Flaws of Yatra: Is 'Operation Kamala' backfiring on BJP in Karnataka?
- In Karnataka, the factors which worked for BJP in the previous elections have become the hindrances
- Leaders have expressed disappointment about leaders from other parties who have joined BJP newly being given importance
- The leaders who have sloughed for BJP for decades are being neglected, complained the party leaders
BJP national leaders efforts and warnings have little effect on the Karnataka party leaders. The mega yatra of the party inaugurated by Party National President Amit Shah has become a forum for the leaders to come out with their differences, instead of showing the strength, harming the image of the party.
It looks like after having a successful campaigning in Uttar Pradesh, Gujarat and other places BJP leaders are finding it difficult to spread the party wave in Karnataka. Though the Modi wave is gripping the country, why is it not working in Karnataka? Is it because of state BJP leaders?
It looks like in Karnataka, the factors which worked for them in the previous elections have become the hindrances. For example, Operation Kamala, the BJP initiative to pull leaders from Congress and JD(S) to their party and give them the ticket and good posts has not gone down well with the leaders who have sloughed in the party for decades.
After thousands of chairs sporting an empty look in Bengaluru's inauguration of BJP's election campaign yatra, the state party leaders in Tumakuru too faced greater hurdles.
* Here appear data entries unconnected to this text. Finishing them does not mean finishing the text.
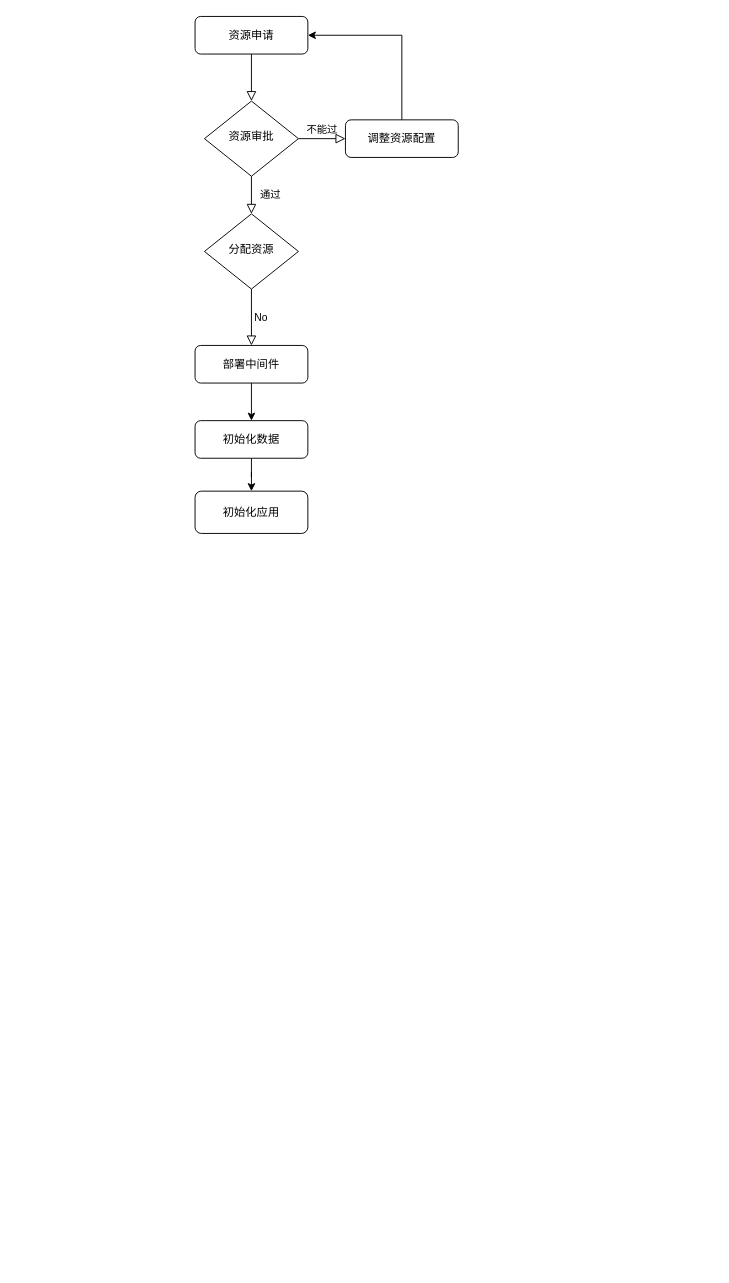
This is 精卫助手.drawio from Snuger/draw, a draw.io file, before an edit. Source tidied: cells renumbered, new cells numbered last; positions are measured from the earlier drawing's top-left corner, leaving out a move shared by most shapes. Both pictures are drawn from the tidied source at 94%, with x=0, y=0 at pixel (195, 16).
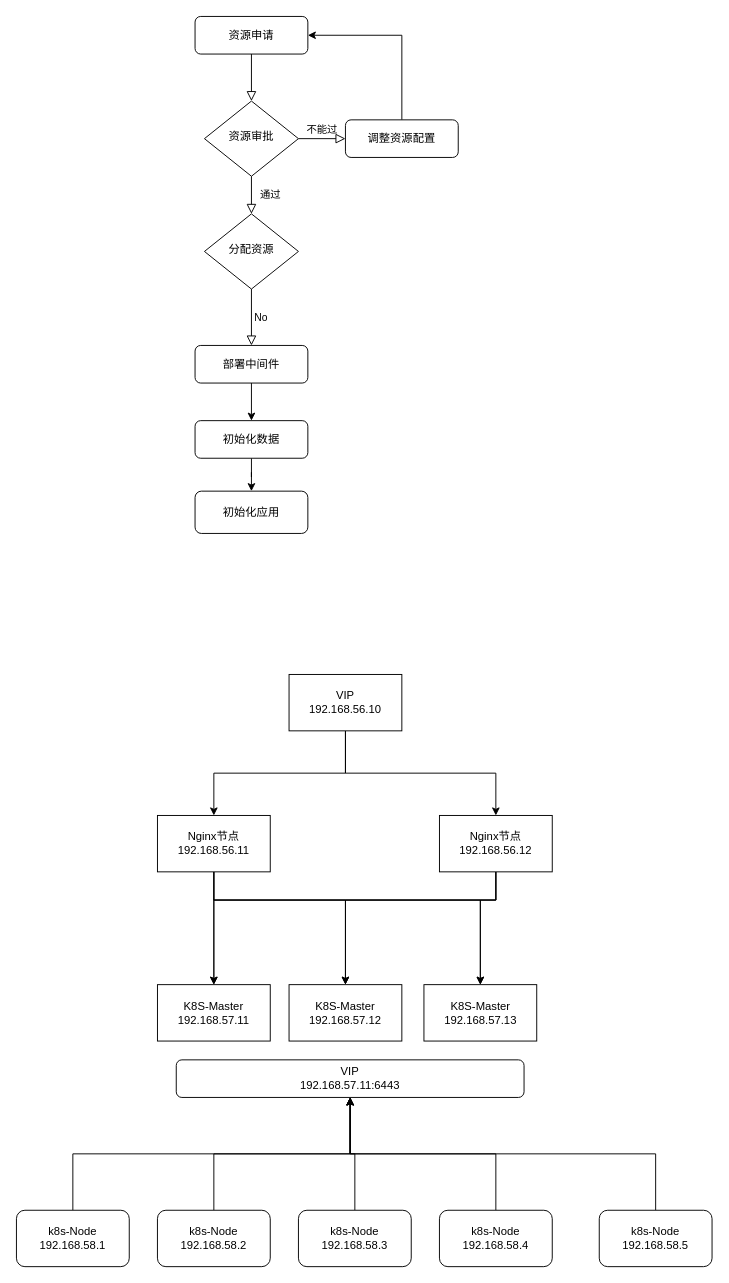
Above is the later version.

Commit message:
更新精卫助手.drawio

The edit, as a diff of the source:
```diff
@@
+    <mxCell id="16" style="edgeStyle=orthogonalEdgeStyle;rounded=0;jettySize=auto;html=1;exitX=0.5;exitY=1;exitDx=0;exitDy=0;" parent="1" edge="1" source="18" target="22">
+      <mxGeometry relative="1" as="geometry" />
+    </mxCell>
+    <mxCell id="17" style="edgeStyle=orthogonalEdgeStyle;rounded=0;jettySize=auto;html=1;entryX=0.5;entryY=0;entryDx=0;entryDy=0;exitX=0.5;exitY=1;exitDx=0;exitDy=0;" parent="1" edge="1" source="18" target="26">
+      <mxGeometry relative="1" as="geometry" />
+    </mxCell>
+    <mxCell id="18" value="VIP&lt;br&gt;192.168.56.10" style="rounded=0;whiteSpace=wrap;html=1;" parent="1" vertex="1">
+      <mxGeometry x="100" y="700" width="120" height="60" as="geometry" />
+    </mxCell>
+    <mxCell id="19" style="edgeStyle=orthogonalEdgeStyle;rounded=0;jettySize=auto;html=1;entryX=0.5;entryY=0;entryDx=0;entryDy=0;" parent="1" edge="1" source="22" target="28">
+      <mxGeometry relative="1" as="geometry">
+        <Array as="points">
+          <mxPoint x="20" y="940" />
+          <mxPoint x="160" y="940" />
+        </Array>
+      </mxGeometry>
+    </mxCell>
+    <mxCell id="20" style="edgeStyle=orthogonalEdgeStyle;rounded=0;jettySize=auto;html=1;entryX=0.5;entryY=0;entryDx=0;entryDy=0;" parent="1" edge="1" source="22" target="27">
+      <mxGeometry relative="1" as="geometry" />
+    </mxCell>
+    <mxCell id="21" style="edgeStyle=orthogonalEdgeStyle;rounded=0;jettySize=auto;html=1;entryX=0.5;entryY=0;entryDx=0;entryDy=0;" parent="1" edge="1" source="22" target="29">
+      <mxGeometry relative="1" as="geometry">
+        <Array as="points">
+          <mxPoint x="20" y="940" />
+          <mxPoint x="304" y="940" />
+        </Array>
+      </mxGeometry>
+    </mxCell>
+    <mxCell id="22" value="Nginx节点&lt;br&gt;192.168.56.11" style="whiteSpace=wrap;html=1;rounded=0;" parent="1" vertex="1">
+      <mxGeometry x="-40" y="850" width="120" height="60" as="geometry" />
+    </mxCell>
+    <mxCell id="23" style="edgeStyle=orthogonalEdgeStyle;rounded=0;jettySize=auto;html=1;entryX=0.5;entryY=0;entryDx=0;entryDy=0;" parent="1" edge="1" source="26" target="27">
+      <mxGeometry relative="1" as="geometry">
+        <Array as="points">
+          <mxPoint x="320" y="940" />
+          <mxPoint x="20" y="940" />
+        </Array>
+      </mxGeometry>
+    </mxCell>
+    <mxCell id="24" style="edgeStyle=orthogonalEdgeStyle;rounded=0;jettySize=auto;html=1;entryX=0.5;entryY=0;entryDx=0;entryDy=0;" parent="1" edge="1" source="26" target="28">
+      <mxGeometry relative="1" as="geometry">
+        <Array as="points">
+          <mxPoint x="320" y="940" />
+          <mxPoint x="160" y="940" />
+        </Array>
+      </mxGeometry>
+    </mxCell>
+    <mxCell id="25" style="edgeStyle=orthogonalEdgeStyle;rounded=0;jettySize=auto;html=1;entryX=0.5;entryY=0;entryDx=0;entryDy=0;" parent="1" edge="1" source="26" target="29">
+      <mxGeometry relative="1" as="geometry">
+        <Array as="points">
+          <mxPoint x="320" y="940" />
+          <mxPoint x="304" y="940" />
+        </Array>
+      </mxGeometry>
+    </mxCell>
+    <mxCell id="26" value="Nginx节点&lt;br style=&quot;border-color: var(--border-color);&quot;&gt;192.168.56.12" style="whiteSpace=wrap;html=1;rounded=0;" parent="1" vertex="1">
+      <mxGeometry x="260" y="850" width="120" height="60" as="geometry" />
+    </mxCell>
+    <mxCell id="27" value="K8S-Master&lt;br&gt;192.168.57.11" style="rounded=0;whiteSpace=wrap;html=1;" parent="1" vertex="1">
+      <mxGeometry x="-40" y="1030" width="120" height="60" as="geometry" />
+    </mxCell>
+    <mxCell id="28" value="K8S-Master&lt;br&gt;192.168.57.12" style="rounded=0;whiteSpace=wrap;html=1;" parent="1" vertex="1">
+      <mxGeometry x="100" y="1030" width="120" height="60" as="geometry" />
+    </mxCell>
+    <mxCell id="29" value="K8S-Master&lt;br&gt;192.168.57.13" style="rounded=0;whiteSpace=wrap;html=1;" parent="1" vertex="1">
+      <mxGeometry x="243.5" y="1030" width="120" height="60" as="geometry" />
+    </mxCell>
+    <mxCell id="30" style="edgeStyle=orthogonalEdgeStyle;rounded=0;jettySize=auto;html=1;entryX=0.5;entryY=1;entryDx=0;entryDy=0;exitX=0.5;exitY=0;exitDx=0;exitDy=0;" parent="1" edge="1" source="31" target="40">
+      <mxGeometry relative="1" as="geometry" />
+    </mxCell>
+    <mxCell id="31" value="k8s-Node&lt;br&gt;192.168.58.1" style="rounded=1;whiteSpace=wrap;html=1;" parent="1" vertex="1">
+      <mxGeometry x="-190" y="1270" width="120" height="60" as="geometry" />
+    </mxCell>
+    <mxCell id="32" style="edgeStyle=orthogonalEdgeStyle;rounded=0;jettySize=auto;html=1;entryX=0.5;entryY=1;entryDx=0;entryDy=0;" parent="1" edge="1" source="33" target="40">
+      <mxGeometry relative="1" as="geometry" />
+    </mxCell>
+    <mxCell id="33" value="k8s-Node&lt;br style=&quot;border-color: var(--border-color);&quot;&gt;192.168.58.2" style="rounded=1;whiteSpace=wrap;html=1;" parent="1" vertex="1">
+      <mxGeometry x="-40" y="1270" width="120" height="60" as="geometry" />
+    </mxCell>
+    <mxCell id="34" style="edgeStyle=orthogonalEdgeStyle;rounded=0;jettySize=auto;html=1;entryX=0.5;entryY=1;entryDx=0;entryDy=0;" parent="1" edge="1" source="35" target="40">
+      <mxGeometry relative="1" as="geometry" />
+    </mxCell>
+    <mxCell id="35" value="k8s-Node&lt;br style=&quot;border-color: var(--border-color);&quot;&gt;192.168.58.3" style="rounded=1;whiteSpace=wrap;html=1;" parent="1" vertex="1">
+      <mxGeometry x="110" y="1270" width="120" height="60" as="geometry" />
+    </mxCell>
+    <mxCell id="36" style="edgeStyle=orthogonalEdgeStyle;rounded=0;jettySize=auto;html=1;entryX=0.5;entryY=1;entryDx=0;entryDy=0;" parent="1" edge="1" source="37" target="40">
+      <mxGeometry relative="1" as="geometry" />
+    </mxCell>
+    <mxCell id="37" value="k8s-Node&lt;br style=&quot;border-color: var(--border-color);&quot;&gt;192.168.58.4" style="rounded=1;whiteSpace=wrap;html=1;" parent="1" vertex="1">
+      <mxGeometry x="260" y="1270" width="120" height="60" as="geometry" />
+    </mxCell>
+    <mxCell id="38" style="edgeStyle=orthogonalEdgeStyle;rounded=0;jettySize=auto;html=1;entryX=0.5;entryY=1;entryDx=0;entryDy=0;exitX=0.5;exitY=0;exitDx=0;exitDy=0;" parent="1" edge="1" source="39" target="40">
+      <mxGeometry relative="1" as="geometry" />
+    </mxCell>
+    <mxCell id="39" value="k8s-Node&lt;br style=&quot;border-color: var(--border-color);&quot;&gt;192.168.58.5" style="rounded=1;whiteSpace=wrap;html=1;" parent="1" vertex="1">
+      <mxGeometry x="430" y="1270" width="120" height="60" as="geometry" />
+    </mxCell>
+    <mxCell id="40" value="VIP&lt;br&gt;192.168.57.11:6443" style="rounded=1;whiteSpace=wrap;html=1;" parent="1" vertex="1">
+      <mxGeometry x="-20" y="1110" width="370" height="40" as="geometry" />
+    </mxCell>
```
BJP's Sogadu Shivanna spoke out and openly expressed his disappointment and refused to take part in the rally.
In fact, State president of the party, Yeddyurappa's care was welcomed with stones. Sogadu Shivanna had said that leaders of other parties are being welcomed into the party with goodies of tickets and position whereas the people in the BJP party are being neglected.
He even said that the party had got people for the yatra by paying them Rs 500 and Rs 1,000 and they were not the real supporters.
Thus it is clear that everything is not right in the Karnataka BJP and the leaders might have to try a different way than advising or warning the state leaders.
Thus plans like Operation Kamala might give immediate results, but they cannot lead to success which is long lasting. With the date for Assembly elections in Karnataka nearing, BJP needs to concentrate on an immediate measure to stop infighting in the party.
Though leaders who have come from another party might be strong, but those who have been in BJP for decades should not be neglected. There is surely need for undoing the affects of Operation Kamala.